**What you will do:**
Give the listing again exactly, skipping any pictures it holds.

++++ Records to process ++++

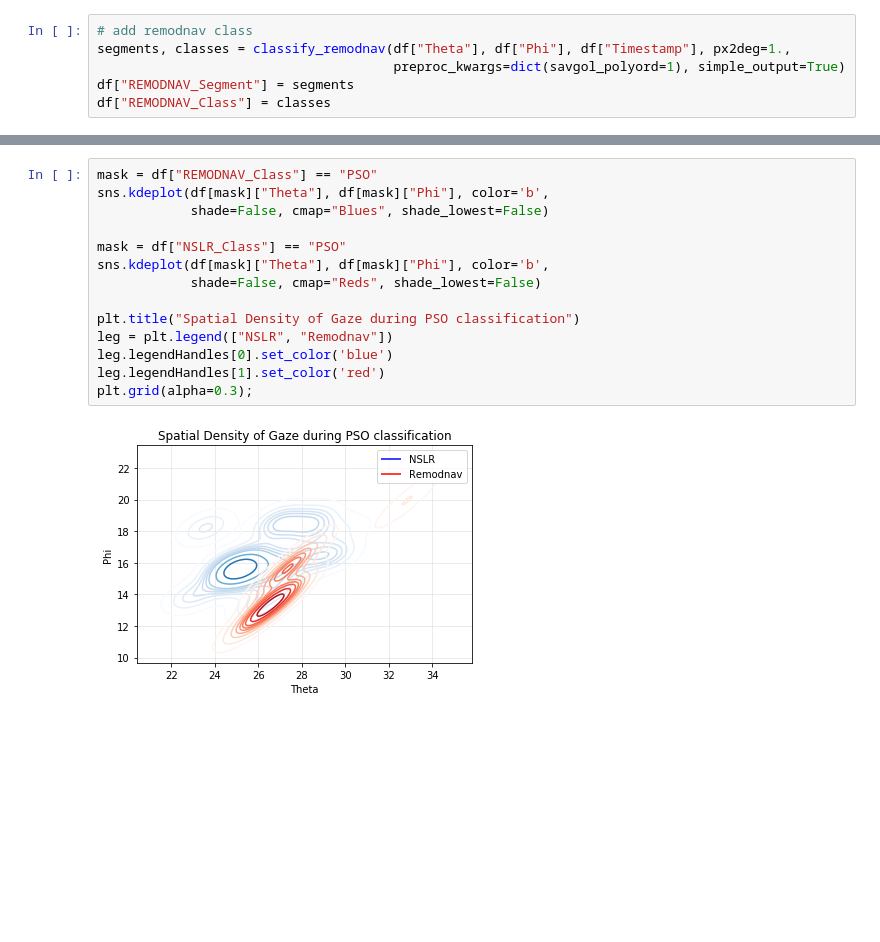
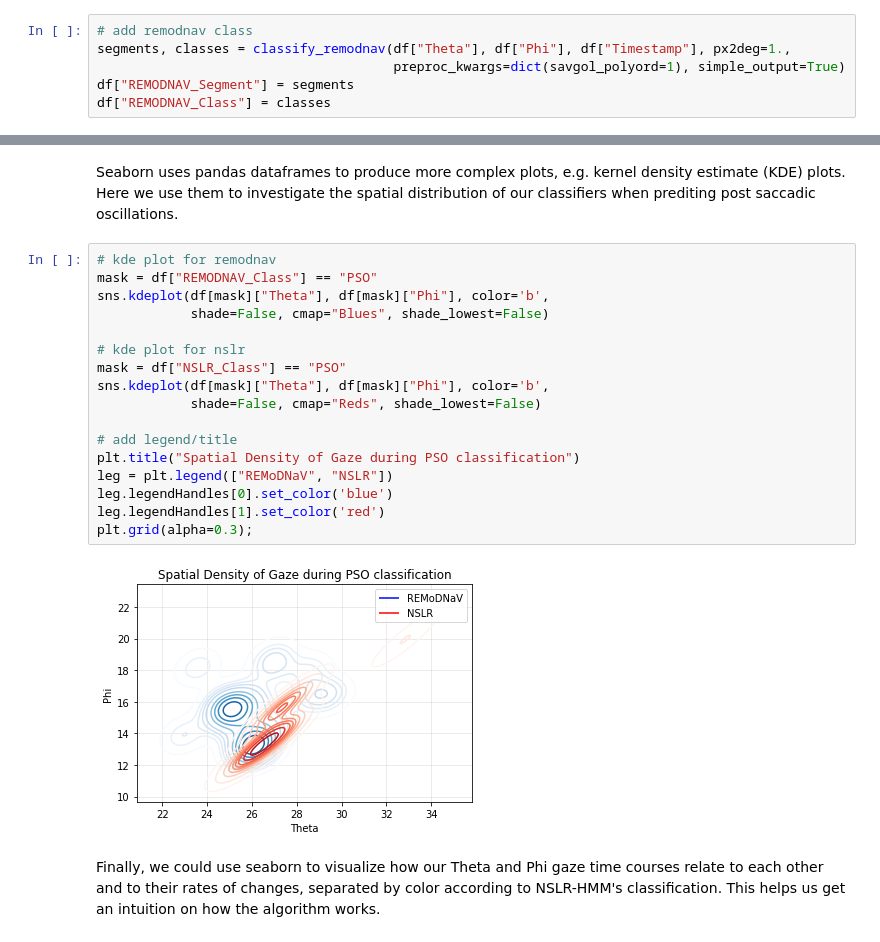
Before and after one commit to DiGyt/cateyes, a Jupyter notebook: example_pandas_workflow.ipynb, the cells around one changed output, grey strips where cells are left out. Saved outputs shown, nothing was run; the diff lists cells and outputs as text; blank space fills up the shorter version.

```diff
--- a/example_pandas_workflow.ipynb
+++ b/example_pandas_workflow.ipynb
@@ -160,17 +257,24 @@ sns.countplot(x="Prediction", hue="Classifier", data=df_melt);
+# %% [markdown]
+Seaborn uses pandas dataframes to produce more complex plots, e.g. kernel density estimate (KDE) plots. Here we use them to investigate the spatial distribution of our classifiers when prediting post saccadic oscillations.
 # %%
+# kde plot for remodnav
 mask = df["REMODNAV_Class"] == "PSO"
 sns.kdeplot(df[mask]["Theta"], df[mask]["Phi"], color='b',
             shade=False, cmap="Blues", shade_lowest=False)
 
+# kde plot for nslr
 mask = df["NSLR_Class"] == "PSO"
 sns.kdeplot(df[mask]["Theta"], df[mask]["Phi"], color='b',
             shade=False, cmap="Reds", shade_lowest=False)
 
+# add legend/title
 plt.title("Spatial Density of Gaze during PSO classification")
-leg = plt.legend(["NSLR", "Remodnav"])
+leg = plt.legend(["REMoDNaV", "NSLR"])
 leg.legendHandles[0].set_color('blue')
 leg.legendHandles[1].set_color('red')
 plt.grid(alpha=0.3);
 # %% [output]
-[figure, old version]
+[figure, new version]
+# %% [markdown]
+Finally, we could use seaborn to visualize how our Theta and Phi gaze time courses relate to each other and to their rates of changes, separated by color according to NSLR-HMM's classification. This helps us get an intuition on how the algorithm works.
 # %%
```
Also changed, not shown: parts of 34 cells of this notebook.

++++

**Answer section:**
Before and after one commit to DiGyt/cateyes, a Jupyter notebook: example_pandas_workflow.ipynb, the cells around one changed output, grey strips where cells are left out. Saved outputs shown, nothing was run; the diff lists cells and outputs as text; blank space fills up the shorter version.

```diff
--- a/example_pandas_workflow.ipynb
+++ b/example_pandas_workflow.ipynb
@@ -160,17 +257,24 @@ sns.countplot(x="Prediction", hue="Classifier", data=df_melt);
+# %% [markdown]
+Seaborn uses pandas dataframes to produce more complex plots, e.g. kernel density estimate (KDE) plots. Here we use them to investigate the spatial distribution of our classifiers when prediting post saccadic oscillations.
 # %%
+# kde plot for remodnav
 mask = df["REMODNAV_Class"] == "PSO"
 sns.kdeplot(df[mask]["Theta"], df[mask]["Phi"], color='b',
             shade=False, cmap="Blues", shade_lowest=False)
 
+# kde plot for nslr
 mask = df["NSLR_Class"] == "PSO"
 sns.kdeplot(df[mask]["Theta"], df[mask]["Phi"], color='b',
             shade=False, cmap="Reds", shade_lowest=False)
 
+# add legend/title
 plt.title("Spatial Density of Gaze during PSO classification")
-leg = plt.legend(["NSLR", "Remodnav"])
+leg = plt.legend(["REMoDNaV", "NSLR"])
 leg.legendHandles[0].set_color('blue')
 leg.legendHandles[1].set_color('red')
 plt.grid(alpha=0.3);
 # %% [output]
-[figure, old version]
+[figure, new version]
+# %% [markdown]
+Finally, we could use seaborn to visualize how our Theta and Phi gaze time courses relate to each other and to their rates of changes, separated by color according to NSLR-HMM's classification. This helps us get an intuition on how the algorithm works.
 # %%
```
Also changed, not shown: parts of 34 cells of this notebook.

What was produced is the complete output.